3 (out of five stars)
Cast: The voices of Katherine Heigl, Brendan Fraser, Will Arnett, Maya Rudolph, Liam Neeson
Rated: PG for mild action and rude humor
Running time: 1 hour, 26 minutes
And that's not a good thing for "The Nut Job," because anyone who makes that connection will be likely also remembering how "Ratatouille" showed so beautifully that an animated film, done with the right skill and imagination, can be equally enchanting to kids and adults. Something that "The Nut Job," a decent but frankly forgettable entry to the animal-centered animated film oeuvre, does not.
The movie certainly looks nice. Colors are vibrant, particularly the reddish autumn shades of trees in Liberty Park, in fictional Oakton City, where much of the action takes place. There's a lovely moment where shimmering water reflects the leaves above. And the whole thing has a period feel - mid-20th century - which is appealing, though confusing, too, when you see characters break into what looks like very 21st-century dancing at one point.
Like most animated films these days, "The Nut Job," a joint Canadian-South Korean-U.S. production, trades on its celebrity voices, which here include Katherine Heigl, Brendan Fraser, Will Arnett, Maya Rudolph and, most recognizably, Liam Neeson, who sometimes sounds like he could be on a Shakespearean stage.
Not that you could call this dialogue Shakespearean. Or even witty. This being a film about squirrels and their nuts, kids will enjoy the "nut" puns, and parents will groan. "Let's not get too nutty about this," one character says. "Sorry, I went a little nuts," says another. The movie's slogan: "No nuts, no glory."
Well, at least there's an interesting digression on the existential nature of peanut brittle. Is it, someone asks, a nut or a candy?
"Both," comes the considered reply.
The story, based on Lepeniotis' short film, "Surly Squirrel," is simple: The animals in Liberty Park, ruled by a gruff raccoon (Neeson, of course) ominously just named Raccoon, are facing a severe nut shortage just as winter is approaching. Surly the squirrel (Arnett), who thinks only of himself, has somehow set fire to the winter stockpile. (Watch for the nice shot of popping corn kernels from an exploding tree - it will remind you there's a reason you're wearing those 3D glasses.)
But Surly doesn't seem willing to help solve the situation, and he's banished from the park to the city.
There, he discovers a nut shop - cashews, peanuts, hazelnuts, you name it. If he can snag that booty, he'll be golden for the winter, though that won't necessarily help out his furry friends in the park, led by the feisty Andie (Heigl).
Of course, there's a big complication.
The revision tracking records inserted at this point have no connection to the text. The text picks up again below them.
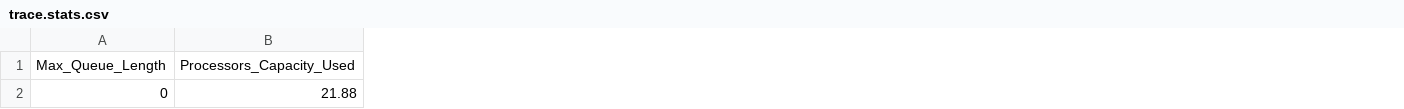
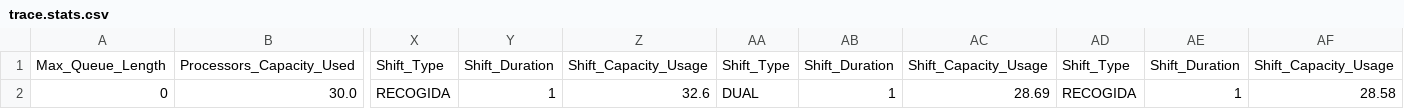
Before and after one commit to FerranAgulloLopez/sim-port, a CSV file: output/trace.stats.csv, drawn as a sheet; only a part is shown, gaps mark what is left out; the diff covers the shown part only; the diff names each change by its address in the sheet, - before the commit and + after, or states it on an @@ line.

```diff
--- a/output/trace.stats.csv
+++ b/output/trace.stats.csv
+column X, rows 1-2: Shift_Type | RECOGIDA
+column Y, rows 1-2: Shift_Duration | 1
+column Z, rows 1-2: Shift_Capacity_Usage | 32.6
+column AA, rows 1-2: Shift_Type | DUAL
+column AB, rows 1-2: Shift_Duration | 1
+column AC, rows 1-2: Shift_Capacity_Usage | 28.69
+column AD, rows 1-2: Shift_Type | RECOGIDA
+column AE, rows 1-2: Shift_Duration | 1
+column AF, rows 1-2: Shift_Capacity_Usage | 28.58
-B2: 21.88
+B2: 30.0
```
Also changed, not shown: 15 edited cells elsewhere in this file, 6 other files.
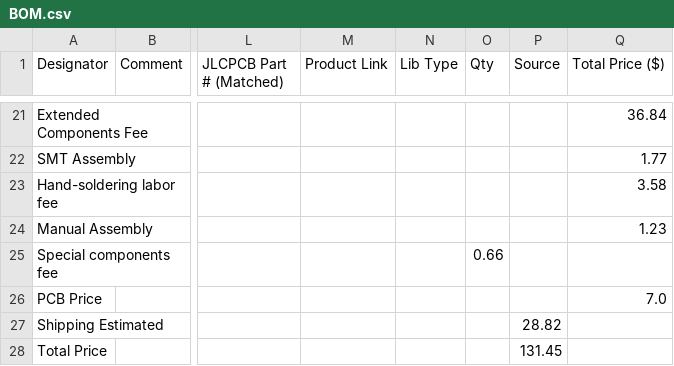
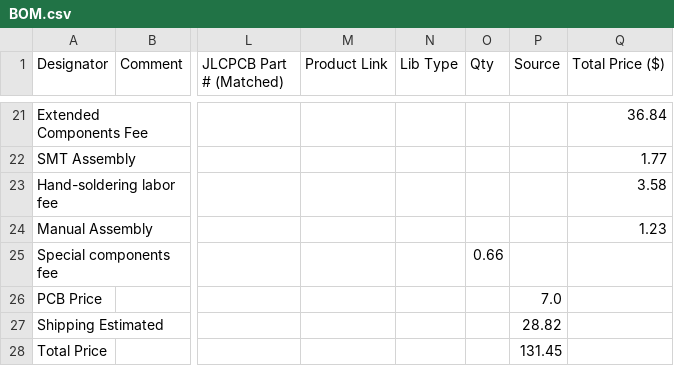
Before and after one commit to Toothless-the-Coder/USB-Hub, a CSV file: BOM.csv, drawn as a sheet; only a part is shown, gaps mark what is left out; the diff names each change by its address in the sheet, - before the commit and + after, or states it on an @@ line.

Commit message:
Update BOM.csv

```diff
--- a/BOM.csv
+++ b/BOM.csv
-P26 (Source): (empty)
+P26 (Source): 7.0
-Q26 (Total Price ($)): 7.0
+Q26 (Total Price ($)): (empty)
```
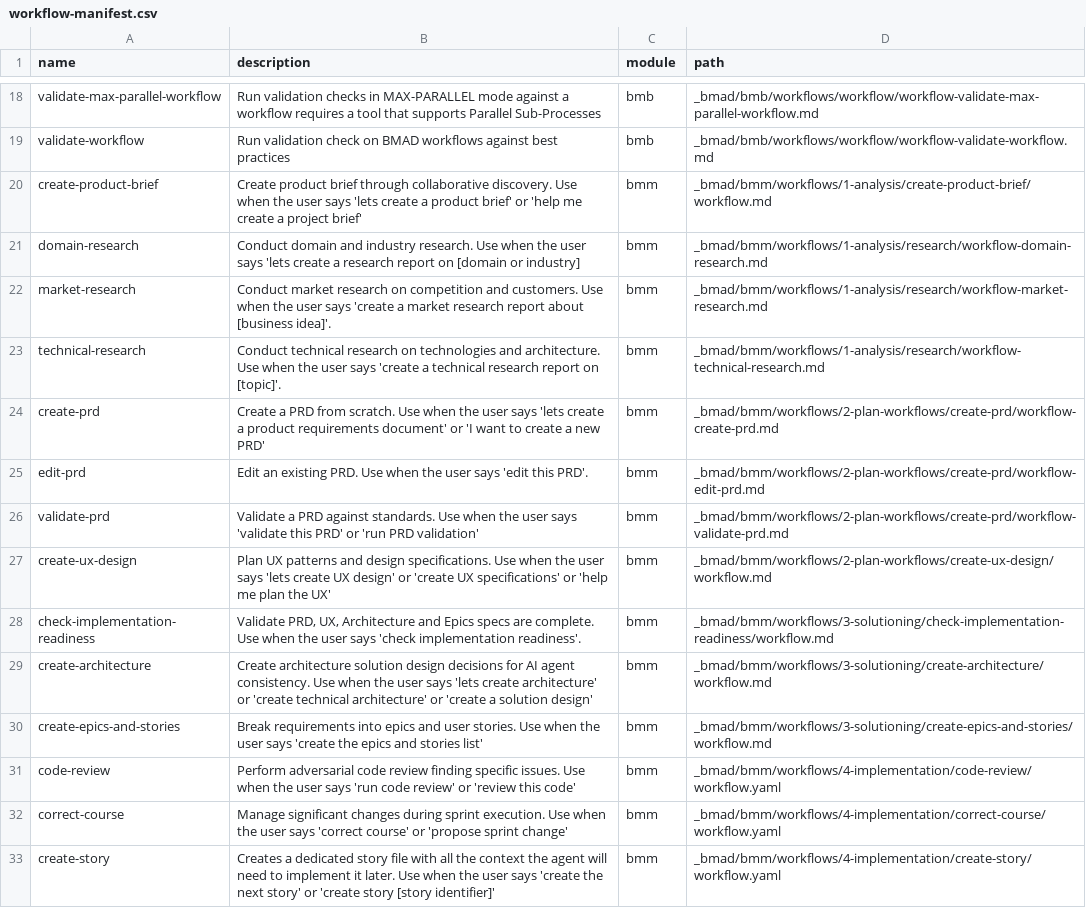
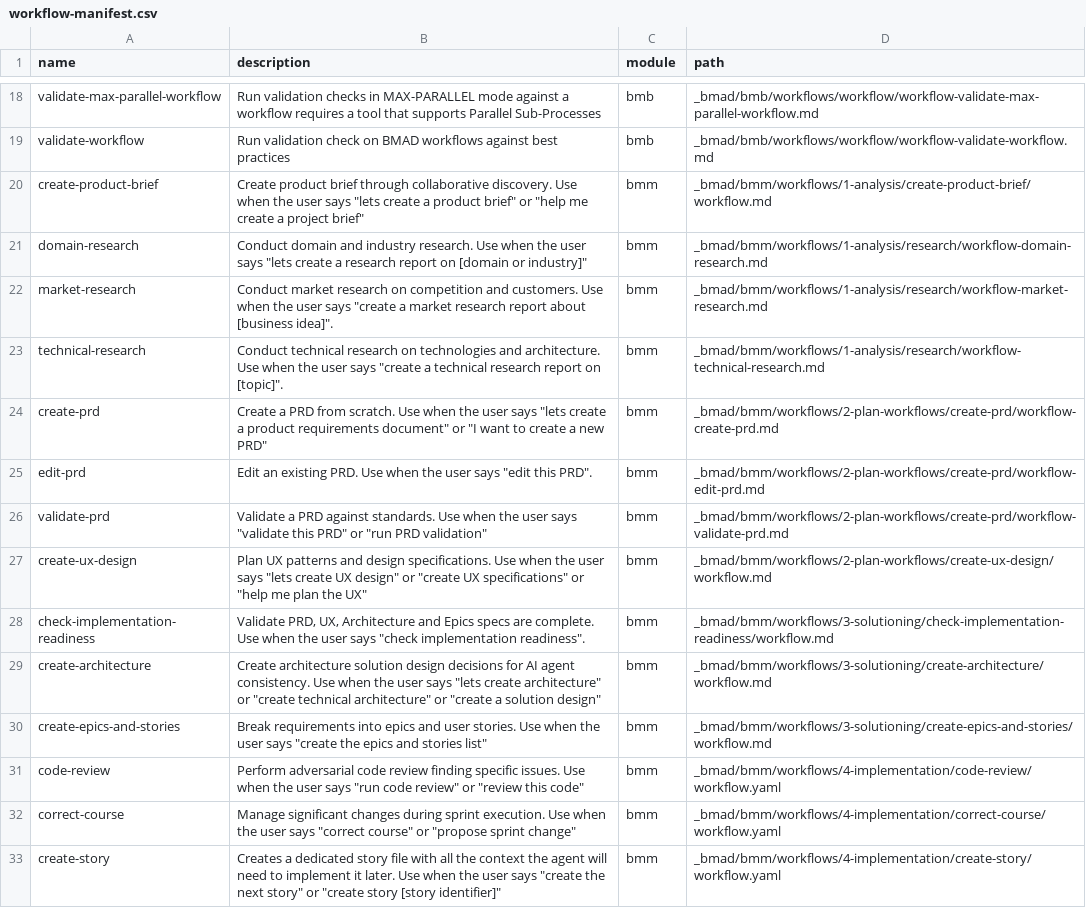
Before and after one commit to reformlab/ReformLab, a CSV file: _bmad/_config/workflow-manifest.csv, drawn as a sheet; only a part is shown, gaps mark what is left out; the diff covers the shown part only; the diff names each change by its address in the sheet, - before the commit and + after, or states it on an @@ line.

```diff
--- a/_bmad/_config/workflow-manifest.csv
+++ b/_bmad/_config/workflow-manifest.csv
-B20 (description): …user says 'lets create a product brief' or 'help me create a project brief'
+B20 (description): …user says "lets create a product brief" or "help me create a project brief"
-B21 (description): …user says 'lets create a research report on [domain or industry]
+B21 (description): …user says "lets create a research report on [domain or industry]"
-B22 (description): …user says 'create a market research report about [business idea]'.
+B22 (description): …user says "create a market research report about [business idea]".
-B23 (description): …user says 'create a technical research report on [topic]'.
+B23 (description): …user says "create a technical research report on [topic]".
-B24 (description): …user says 'lets create a product requirements document' or 'I want to create a new PRD'
+B24 (description): …user says "lets create a product requirements document" or "I want to create a new PRD"
-B25 (description): …user says 'edit this PRD'.
+B25 (description): …user says "edit this PRD".
-B26 (description): …user says 'validate this PRD' or 'run PRD validation'
+B26 (description): …user says "validate this PRD" or "run PRD validation"
-B27 (description): …user says 'lets create UX design' or 'create UX specifications' or 'help me plan the UX'
+B27 (description): …user says "lets create UX design" or "create UX specifications" or "help me plan the UX"
-B28 (description): …user says 'check implementation readiness'.
+B28 (description): …user says "check implementation readiness".
-B29 (description): …user says 'lets create architecture' or 'create technical architecture' or 'create a solution design'
+B29 (description): …user says "lets create architecture" or "create technical architecture" or "create a solution design"
-B30 (description): …user says 'create the epics and stories list'
+B30 (description): …user says "create the epics and stories list"
-B31 (description): …user says 'run code review' or 'review this code'
+B31 (description): …user says "run code review" or "review this code"
-B32 (description): …user says 'correct course' or 'propose sprint change'
+B32 (description): …user says "correct course" or "propose sprint change"
-B33 (description): …user says 'create the next story' or 'create story [story identifier]'
+B33 (description): …user says "create the next story" or "create story [story identifier]"
```
Also changed, not shown: 24 edited cells elsewhere in this file, _bmad/_config/bmad-help.csv, _bmad/_config/files-manifest.csv, 20 other files.
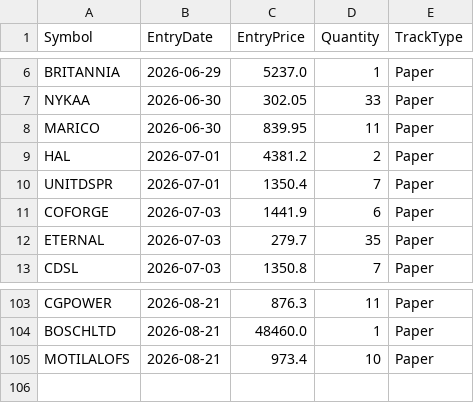
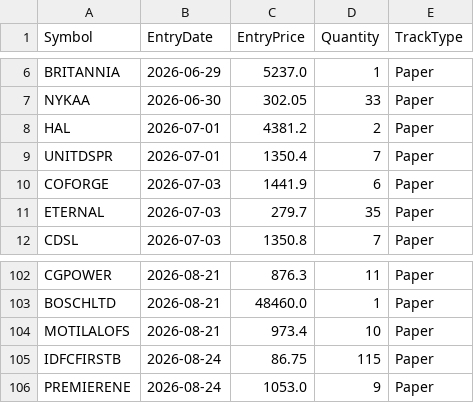
Before and after one commit to finnyrajmann/nse-fno-trend, a CSV file: data/positions_fno.csv, drawn as a sheet; only a part is shown, gaps mark what is left out; removed rows and columns are numbered as before the commit, all else as after; the diff names each change by its address in the sheet, - before the commit and + after, or states it on an @@ line.

Commit message:
Auto-update — 2026-08-24

```diff
--- a/data/positions_fno.csv
+++ b/data/positions_fno.csv
-row 8: MARICO | 2026-06-30 | 839.95 | 11 | Paper
+row 105: IDFCFIRSTB | 2026-08-24 | 86.75 | 115 | Paper
+row 106: PREMIERENE | 2026-08-24 | 1053.0 | 9 | Paper
```
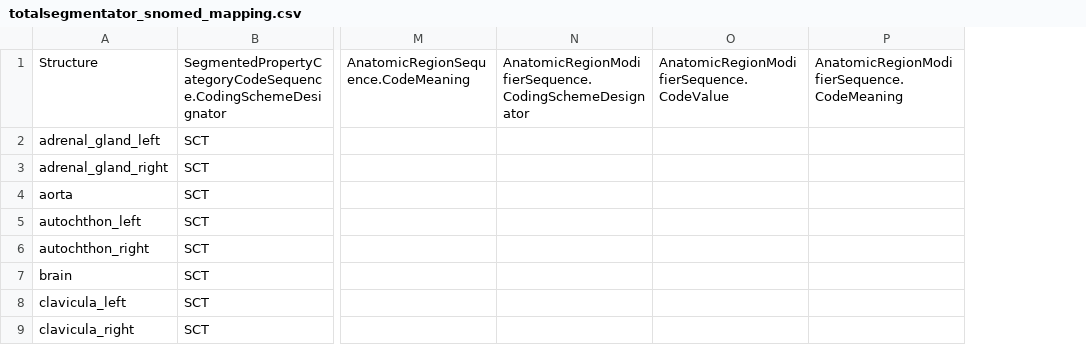
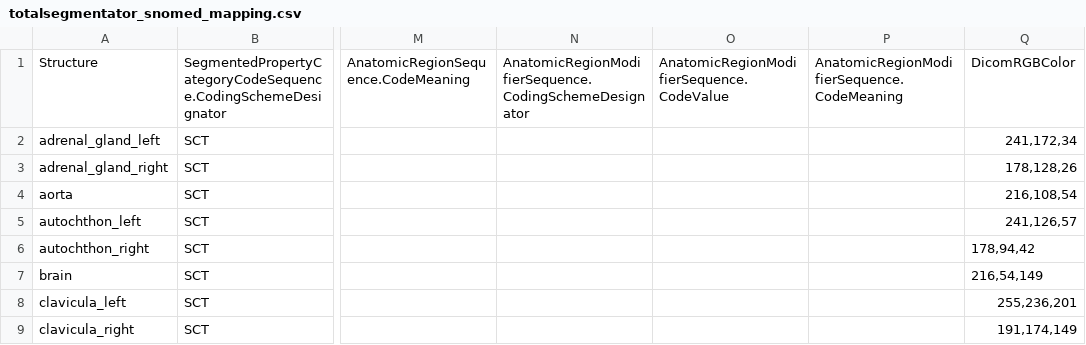
Before and after one commit to wasserth/TotalSegmentator, a CSV file: totalsegmentator/resources/totalsegmentator_snomed_mapping.csv, drawn as a sheet; only a part is shown, gaps mark what is left out; the diff names each change by its address in the sheet, - before the commit and + after, or states it on an @@ line.

```diff
--- a/totalsegmentator/resources/totalsegmentator_snomed_mapping.csv
+++ b/totalsegmentator/resources/totalsegmentator_snomed_mapping.csv
+column Q, rows 1-9: DicomRGBColor | 241,172,34 | 178,128,26 | 216,108,54 | 241,126,57 | 178,94,42 | 216,54,149 | 255,236,201 | 191,174,149
```
Also changed, not shown: 6 other files.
A group of human lowlifes plotting a bank heist have their own connections to the nut stash, for reasons unrelated to nutrition.
So who'll win out, the human criminals or the park animals? And will Surly remain, er, surly and uncooperative, or will he work with the others? And what about Raccoon? Is there something menacing in that deep, husky voice?
Parents may concern themselves with these issues, while kids may simply be focusing on the puns, and, oh yes, the fart jokes.
And if they get tired of those, there's always the animated PSY - yes, that PSY - at the end, singing and dancing his way through "Gangnam Style" as the credits roll. Never mind that this movie is supposed to take place some 50 years before the song came out. It's all mildly entertaining.